▸ **Task to complete**
From the entries below, copy every line that has the word "footer".

▸ **Provided records**
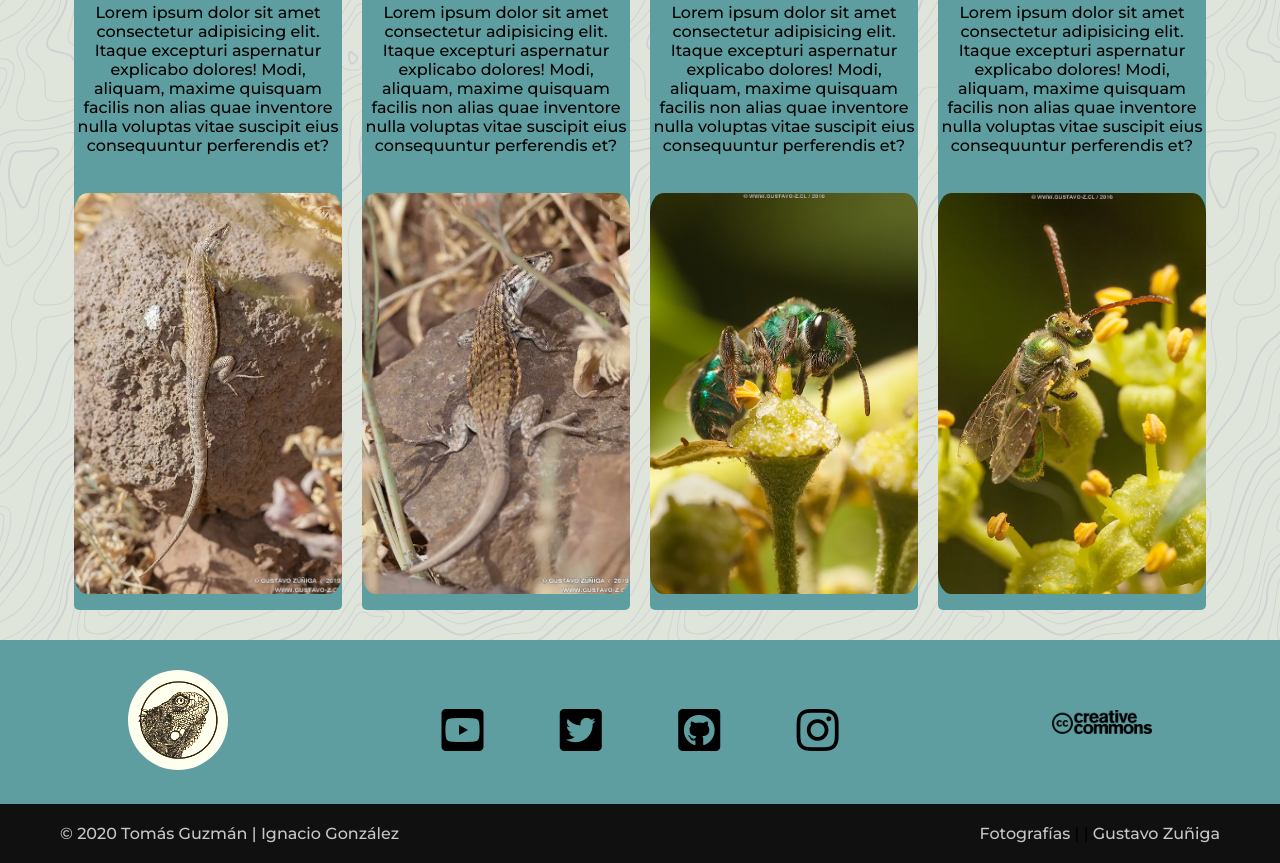
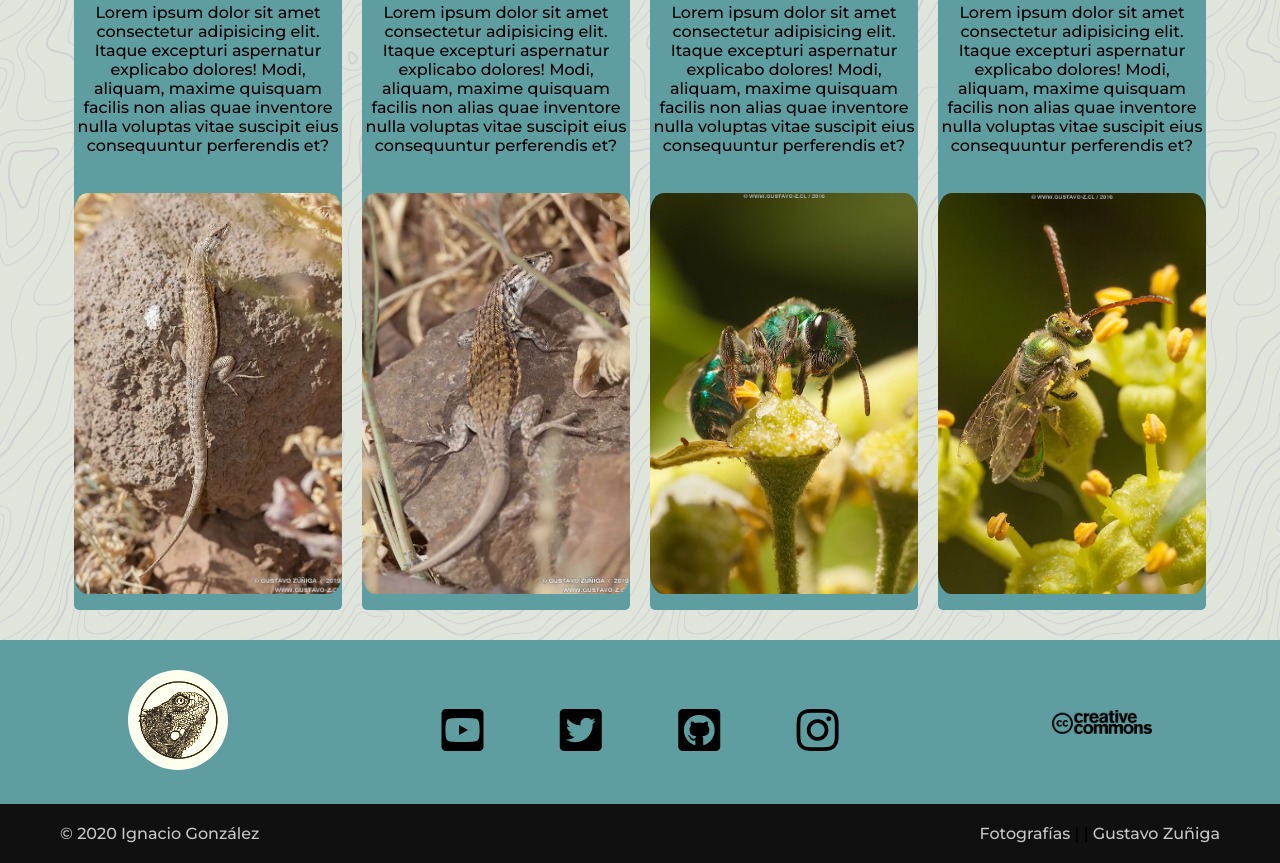
Before and after one commit to Igonve/IgonveReptiles.github.io, a plain HTML site: page index.html in a window 1280 px wide. Shown: the part 2102-2965 px from the top of the page. Drawn offline with Linux system fonts and the light colour scheme.

Commit message:
Update index.html

```diff
--- a/index.html
+++ b/index.html
@@ -160,7 +160,7 @@
     <div class="container-footer">
         <div class="footer">
              <div class="copyright">
-                 © 2020 Tomás Guzmán | Ignacio González
+                 © 2020 Ignacio González
              </div>
 
              <div class="information">
```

▸ **Finished exercise**
     <div class="container-footer">
         <div class="footer">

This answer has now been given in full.